Jeff Mustard, Sterling's director of communications, has worked with
Garcia at Sterling Financial from its beginning. Mustard says, "Charlie
has a clear vision of what he wants to get done, but he relies on people
around him. He has a strong military background and the structure of
the office reflects that. For instance, his assistant has the title
"Chief of Staff." He believes he can't know everything and
he can't be in all places in all times. He runs his shop in a military
manner. Everything is designed for efficiency."
"This is almost going to sound silly," Mustard says, "But
Charlie is a good guy with lots of integrity who means well, works hard,
is honest and tries to do the right thing. Those are very real adjectives
that apply to a real person. A lot of people might say that's what they
are and strive to be that way, but Charlie actually does those things
every day. Plus, he's likeable, easy going, and down to earth. I've
known him four years now and I've never seen him raise his voice, ever."
1988, President Ronald Reagan selected Garcia to serve as one of fourteen

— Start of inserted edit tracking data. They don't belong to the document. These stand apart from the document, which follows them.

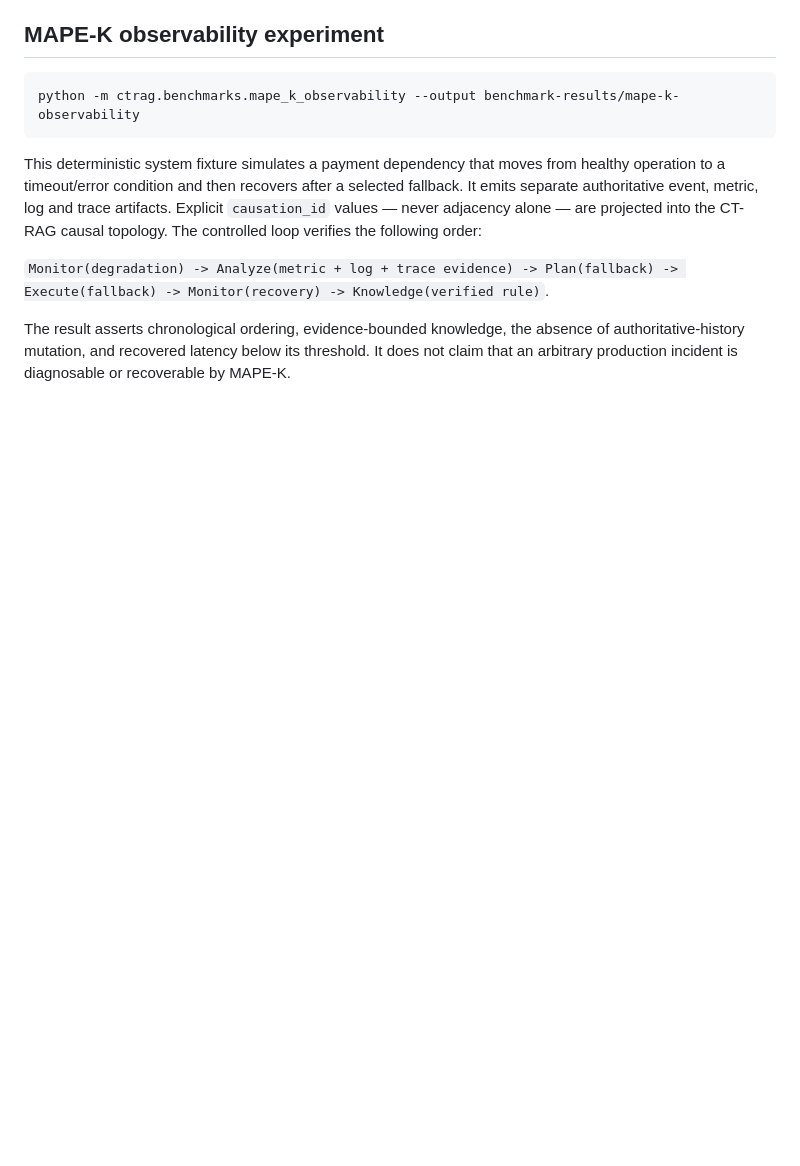
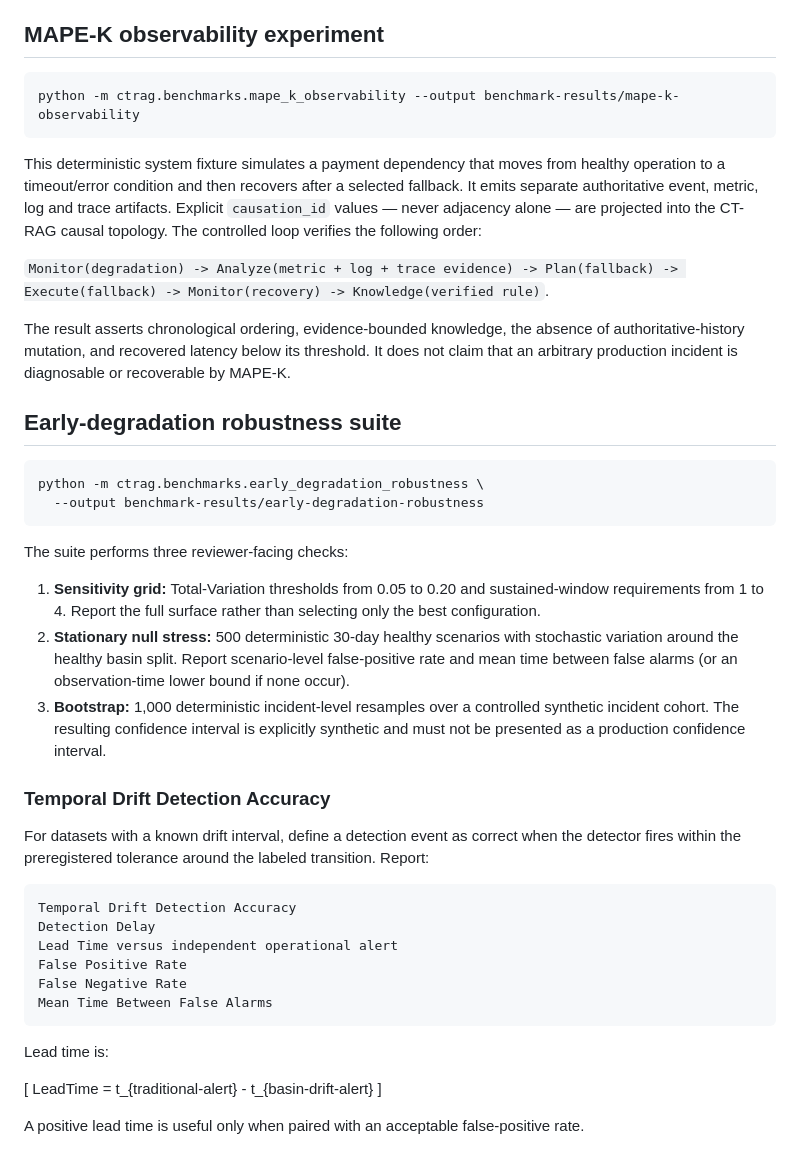
Before and after one commit to suissa/Causal-TopologicalRAG, a Markdown page: docs/benchmarks.md, the part around the change. Rendered like a GitHub page; blank space fills up the shorter version.

Commit message:
docs: add sensitivity null bootstrap and temporal drift metrics

````diff
--- a/docs/benchmarks.md
+++ b/docs/benchmarks.md
@@ -170,3 +170,37 @@ CT-RAG causal topology. The controlled loop verifies the following order:
 The result asserts chronological ordering, evidence-bounded knowledge, the absence of
 authoritative-history mutation, and recovered latency below its threshold. It does not
 claim that an arbitrary production incident is diagnosable or recoverable by MAPE-K.
+
+## Early-degradation robustness suite
+
+```bash
+python -m ctrag.benchmarks.early_degradation_robustness \
+  --output benchmark-results/early-degradation-robustness
+```
+
+The suite performs three reviewer-facing checks:
+
+1. **Sensitivity grid:** Total-Variation thresholds from 0.05 to 0.20 and sustained-window requirements from 1 to 4. Report the full surface rather than selecting only the best configuration.
+2. **Stationary null stress:** 500 deterministic 30-day healthy scenarios with stochastic variation around the healthy basin split. Report scenario-level false-positive rate and mean time between false alarms (or an observation-time lower bound if none occur).
+3. **Bootstrap:** 1,000 deterministic incident-level resamples over a controlled synthetic incident cohort. The resulting confidence interval is explicitly synthetic and must not be presented as a production confidence interval.
+
+### Temporal Drift Detection Accuracy
+
+For datasets with a known drift interval, define a detection event as correct when the detector fires within the preregistered tolerance around the labeled transition. Report:
+
+```text
+Temporal Drift Detection Accuracy
+Detection Delay
+Lead Time versus independent operational alert
+False Positive Rate
+False Negative Rate
+Mean Time Between False Alarms
+```
+
+Lead time is:
+
+\[
+LeadTime = t_{traditional-alert} - t_{basin-drift-alert}
+\]
+
+A positive lead time is useful only when paired with an acceptable false-positive rate.
````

White House Fellows, a prestigious program in which approximately one
dozen professionals are selected from more than two thousand applicants
from around the country. As a White House Fellow, Garcia, who has a
master's degree in public administration, worked for former Goldman
Sachs Chairman John C. Whitehead at the U.S. State Department, focusing
on international narcotics policy.
Garcia also served in President George Bush's administration for former
Secretary of Education and "Drug Czar" William J. Bennett,
where he helped draft the nation's first National Drug Control Strategy
with a budget of over $6 billion distributed to 23 federal agencies.
He also helped Bennett edit two books about improving the nation's schools.
A graduate of the U.S. Air Force Academy, Garcia became the 4th highest
ranking officer among 4,400 cadets. He was elected to serve as chairman
of the Cadet Honor Committee and was awarded the "Class of 1983
Honor and Ethics Trophy," an honor bestowed to the graduating senior
who "most personifies the ideals of personal integrity."
General John R. Galvin, the Commander of the U.S. Southern Command
in the Republic of Panama, who later became NATO Supreme Allied Commander,
chose Garcia as one of his key advisors on guerilla warfare and insurgent
movements in Latin America. Garcia earned the Defense Meritorious Service
Medal, the highest peacetime award given to a member of the U.S. Armed
Forces. After his government service, Garcia attended Columbia Law School.
advice does Garcia have for other Hispanics? "The most important
thing I've realized is that success is finding your calling in life
regardless of financial gain. To be happy you have to follow your passion.
Too many times people don't follow their dreams---they become doctors
or lawyers because other people want them to. Find out what makes you
tick, and then do what really makes you happy. Also, we need to do more
to help each other. I believe that you have to give back to the community
and I've always done that."
© Summer 2001 Hispanic Today (www.hispanic-today.com)
Reprinted with permission.